Involvement of inducible nitric oxide synthase and nitrosative stress in vascular dysfunction in Diabetes

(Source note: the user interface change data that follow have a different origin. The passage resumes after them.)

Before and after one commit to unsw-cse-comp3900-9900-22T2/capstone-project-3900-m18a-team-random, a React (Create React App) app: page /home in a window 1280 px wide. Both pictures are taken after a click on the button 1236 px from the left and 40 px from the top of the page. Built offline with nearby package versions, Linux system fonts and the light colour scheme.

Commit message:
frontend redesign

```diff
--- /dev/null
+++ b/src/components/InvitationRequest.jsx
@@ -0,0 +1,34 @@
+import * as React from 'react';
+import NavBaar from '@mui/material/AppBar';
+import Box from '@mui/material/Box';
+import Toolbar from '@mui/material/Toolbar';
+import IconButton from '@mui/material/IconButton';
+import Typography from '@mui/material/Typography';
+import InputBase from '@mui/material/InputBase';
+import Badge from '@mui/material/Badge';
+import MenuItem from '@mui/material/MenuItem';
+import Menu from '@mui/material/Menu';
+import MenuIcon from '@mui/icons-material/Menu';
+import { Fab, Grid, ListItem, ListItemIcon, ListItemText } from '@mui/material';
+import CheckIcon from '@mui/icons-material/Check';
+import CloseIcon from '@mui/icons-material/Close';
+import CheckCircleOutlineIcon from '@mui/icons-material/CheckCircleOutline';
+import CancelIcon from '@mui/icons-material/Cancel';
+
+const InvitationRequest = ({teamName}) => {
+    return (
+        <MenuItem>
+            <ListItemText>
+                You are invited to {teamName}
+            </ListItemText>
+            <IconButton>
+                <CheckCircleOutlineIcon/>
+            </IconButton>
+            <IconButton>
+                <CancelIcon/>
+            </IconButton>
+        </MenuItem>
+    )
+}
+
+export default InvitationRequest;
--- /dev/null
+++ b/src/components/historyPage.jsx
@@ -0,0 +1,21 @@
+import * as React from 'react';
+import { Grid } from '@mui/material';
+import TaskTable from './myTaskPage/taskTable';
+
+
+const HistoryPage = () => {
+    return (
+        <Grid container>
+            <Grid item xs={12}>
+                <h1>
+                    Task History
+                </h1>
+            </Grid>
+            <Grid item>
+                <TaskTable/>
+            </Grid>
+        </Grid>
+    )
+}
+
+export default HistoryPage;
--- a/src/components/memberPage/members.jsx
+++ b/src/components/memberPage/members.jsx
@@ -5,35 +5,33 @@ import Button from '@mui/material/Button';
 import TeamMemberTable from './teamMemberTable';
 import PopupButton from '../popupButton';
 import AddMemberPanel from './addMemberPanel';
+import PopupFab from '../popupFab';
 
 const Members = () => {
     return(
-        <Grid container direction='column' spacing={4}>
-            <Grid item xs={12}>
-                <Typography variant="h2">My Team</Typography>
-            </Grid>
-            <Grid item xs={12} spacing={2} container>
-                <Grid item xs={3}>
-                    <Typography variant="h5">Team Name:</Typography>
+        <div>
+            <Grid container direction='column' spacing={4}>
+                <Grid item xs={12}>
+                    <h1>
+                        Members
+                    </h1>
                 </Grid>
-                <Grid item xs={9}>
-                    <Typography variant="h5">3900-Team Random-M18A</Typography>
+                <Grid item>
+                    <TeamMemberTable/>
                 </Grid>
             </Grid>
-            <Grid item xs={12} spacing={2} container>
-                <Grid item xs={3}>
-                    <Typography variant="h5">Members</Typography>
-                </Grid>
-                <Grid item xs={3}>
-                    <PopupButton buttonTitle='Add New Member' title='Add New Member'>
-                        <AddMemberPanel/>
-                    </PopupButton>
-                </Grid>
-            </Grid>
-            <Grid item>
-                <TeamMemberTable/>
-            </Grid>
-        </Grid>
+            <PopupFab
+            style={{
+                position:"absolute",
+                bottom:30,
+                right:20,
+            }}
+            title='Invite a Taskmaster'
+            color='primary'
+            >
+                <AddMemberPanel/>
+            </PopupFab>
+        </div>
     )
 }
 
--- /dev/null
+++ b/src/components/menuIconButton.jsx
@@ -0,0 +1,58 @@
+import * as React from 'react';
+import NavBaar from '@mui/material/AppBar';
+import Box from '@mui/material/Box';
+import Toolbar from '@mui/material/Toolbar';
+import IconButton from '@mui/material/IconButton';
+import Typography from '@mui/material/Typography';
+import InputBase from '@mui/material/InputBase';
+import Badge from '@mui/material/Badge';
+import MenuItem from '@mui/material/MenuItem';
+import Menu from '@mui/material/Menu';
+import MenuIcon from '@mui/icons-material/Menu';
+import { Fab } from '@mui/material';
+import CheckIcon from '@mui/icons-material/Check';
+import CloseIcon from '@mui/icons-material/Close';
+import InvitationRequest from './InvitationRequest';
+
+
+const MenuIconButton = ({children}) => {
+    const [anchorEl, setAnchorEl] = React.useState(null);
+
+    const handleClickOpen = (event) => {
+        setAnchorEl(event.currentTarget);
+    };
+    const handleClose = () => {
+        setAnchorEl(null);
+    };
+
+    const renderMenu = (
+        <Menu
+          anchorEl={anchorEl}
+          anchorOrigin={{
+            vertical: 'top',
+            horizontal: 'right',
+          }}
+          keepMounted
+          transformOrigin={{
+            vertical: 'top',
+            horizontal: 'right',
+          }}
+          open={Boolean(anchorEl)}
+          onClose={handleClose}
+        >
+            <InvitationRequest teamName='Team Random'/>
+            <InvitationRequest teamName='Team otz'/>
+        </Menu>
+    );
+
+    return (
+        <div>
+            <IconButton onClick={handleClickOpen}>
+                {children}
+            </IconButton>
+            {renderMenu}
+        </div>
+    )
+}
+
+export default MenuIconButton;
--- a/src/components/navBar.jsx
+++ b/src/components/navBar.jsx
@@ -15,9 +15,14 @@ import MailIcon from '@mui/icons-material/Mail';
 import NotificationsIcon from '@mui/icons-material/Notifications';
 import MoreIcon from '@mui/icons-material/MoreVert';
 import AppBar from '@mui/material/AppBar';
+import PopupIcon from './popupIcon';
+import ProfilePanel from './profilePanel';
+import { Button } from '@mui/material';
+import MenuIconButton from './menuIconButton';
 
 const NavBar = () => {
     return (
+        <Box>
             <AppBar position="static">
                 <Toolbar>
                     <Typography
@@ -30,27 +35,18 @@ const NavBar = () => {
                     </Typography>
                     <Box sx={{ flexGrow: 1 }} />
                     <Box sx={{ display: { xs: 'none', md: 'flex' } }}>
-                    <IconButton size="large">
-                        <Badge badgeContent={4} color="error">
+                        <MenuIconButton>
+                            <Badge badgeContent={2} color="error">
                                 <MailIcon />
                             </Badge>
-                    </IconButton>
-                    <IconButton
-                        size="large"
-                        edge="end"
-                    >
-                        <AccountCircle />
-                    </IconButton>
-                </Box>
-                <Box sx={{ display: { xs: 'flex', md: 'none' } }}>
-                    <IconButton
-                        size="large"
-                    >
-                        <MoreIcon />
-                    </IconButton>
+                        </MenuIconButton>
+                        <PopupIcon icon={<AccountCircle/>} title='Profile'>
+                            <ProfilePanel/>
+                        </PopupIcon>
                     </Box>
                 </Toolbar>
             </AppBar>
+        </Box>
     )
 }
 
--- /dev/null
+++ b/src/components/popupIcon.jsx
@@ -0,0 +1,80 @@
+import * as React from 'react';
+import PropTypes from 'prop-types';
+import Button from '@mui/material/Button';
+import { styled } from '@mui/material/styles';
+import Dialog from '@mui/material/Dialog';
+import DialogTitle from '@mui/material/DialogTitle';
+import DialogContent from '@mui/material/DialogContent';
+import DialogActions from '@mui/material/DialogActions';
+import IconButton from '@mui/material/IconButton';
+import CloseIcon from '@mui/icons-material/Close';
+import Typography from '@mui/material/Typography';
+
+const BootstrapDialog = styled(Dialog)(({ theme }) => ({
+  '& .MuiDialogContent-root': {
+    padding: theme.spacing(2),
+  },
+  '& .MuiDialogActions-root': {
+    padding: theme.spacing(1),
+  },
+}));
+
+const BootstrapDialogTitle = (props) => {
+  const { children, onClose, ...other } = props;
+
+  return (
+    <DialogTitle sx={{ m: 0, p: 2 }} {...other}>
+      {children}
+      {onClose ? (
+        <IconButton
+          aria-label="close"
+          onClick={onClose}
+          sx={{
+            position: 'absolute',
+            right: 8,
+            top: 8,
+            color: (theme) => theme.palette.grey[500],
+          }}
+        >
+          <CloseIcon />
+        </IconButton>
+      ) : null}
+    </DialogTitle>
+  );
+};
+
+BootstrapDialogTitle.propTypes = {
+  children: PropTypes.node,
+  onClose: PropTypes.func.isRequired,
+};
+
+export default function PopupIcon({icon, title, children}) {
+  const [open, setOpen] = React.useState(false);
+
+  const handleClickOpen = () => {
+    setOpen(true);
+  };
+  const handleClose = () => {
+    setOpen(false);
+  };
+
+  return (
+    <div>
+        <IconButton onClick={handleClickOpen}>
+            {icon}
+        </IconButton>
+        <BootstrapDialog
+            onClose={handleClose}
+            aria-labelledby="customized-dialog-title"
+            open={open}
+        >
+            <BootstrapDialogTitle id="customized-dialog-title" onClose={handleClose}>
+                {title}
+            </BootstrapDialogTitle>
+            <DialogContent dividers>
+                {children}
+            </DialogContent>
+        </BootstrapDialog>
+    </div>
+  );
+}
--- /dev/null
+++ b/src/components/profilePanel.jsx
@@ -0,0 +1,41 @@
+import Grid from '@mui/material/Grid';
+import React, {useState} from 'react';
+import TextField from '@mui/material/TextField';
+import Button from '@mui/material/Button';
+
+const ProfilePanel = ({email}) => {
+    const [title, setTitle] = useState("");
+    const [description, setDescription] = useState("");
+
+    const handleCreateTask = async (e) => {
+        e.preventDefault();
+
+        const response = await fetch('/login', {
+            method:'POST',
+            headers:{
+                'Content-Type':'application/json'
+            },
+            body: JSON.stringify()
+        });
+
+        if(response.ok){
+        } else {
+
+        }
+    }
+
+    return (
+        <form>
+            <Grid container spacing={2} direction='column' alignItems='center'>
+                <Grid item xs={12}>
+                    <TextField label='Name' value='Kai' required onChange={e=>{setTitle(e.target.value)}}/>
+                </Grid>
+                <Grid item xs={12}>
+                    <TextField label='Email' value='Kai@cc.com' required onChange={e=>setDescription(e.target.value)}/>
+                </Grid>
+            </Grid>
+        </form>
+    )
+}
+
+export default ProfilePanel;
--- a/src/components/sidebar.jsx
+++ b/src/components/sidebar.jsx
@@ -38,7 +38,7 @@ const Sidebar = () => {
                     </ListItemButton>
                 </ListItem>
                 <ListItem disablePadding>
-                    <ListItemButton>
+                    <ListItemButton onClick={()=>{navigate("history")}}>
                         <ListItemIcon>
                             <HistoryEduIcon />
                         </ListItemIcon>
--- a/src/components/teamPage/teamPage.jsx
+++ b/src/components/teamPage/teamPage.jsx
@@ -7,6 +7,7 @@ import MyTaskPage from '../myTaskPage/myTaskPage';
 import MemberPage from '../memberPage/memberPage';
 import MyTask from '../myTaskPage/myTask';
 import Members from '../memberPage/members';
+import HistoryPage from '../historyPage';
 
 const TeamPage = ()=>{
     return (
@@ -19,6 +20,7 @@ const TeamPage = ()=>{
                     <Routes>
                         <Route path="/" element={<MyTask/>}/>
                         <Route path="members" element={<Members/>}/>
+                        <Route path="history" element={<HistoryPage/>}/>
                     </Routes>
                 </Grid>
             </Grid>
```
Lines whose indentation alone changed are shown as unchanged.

Cardiovascular complications are the major cause of morbidity and mortality in diabetes – a disease that affects millions of people worldwide. The lack of specific treatments for these complications is due, in part, to the poor understanding of the underlying cellular and molecular mechanisms, e.g., the signalling pathways that might cause malfunction, and pathways that protect normal vascular function. In diabetes, there are changes in the ability of blood vessels to constrict and relax, which in turn can affect blood flow and blood pressure. Prabhakara Nagareddy is studying how blood vessels function in diabetes and the mechanisms directly relevant to the development of vascular disease. He is exploring the vasoconstrictory role of a well-known growth receptor (epidermal growth factor receptor) pathway and the vasodilatory inducible nitric oxide synthase (iNOS) pathway in normal and diabetic arteries. By developing an understanding of how these pathways produce their effects, this research could facilitate the discovery of unique drug targets for future cardiovascular disease treatments, particularly for high blood pressure.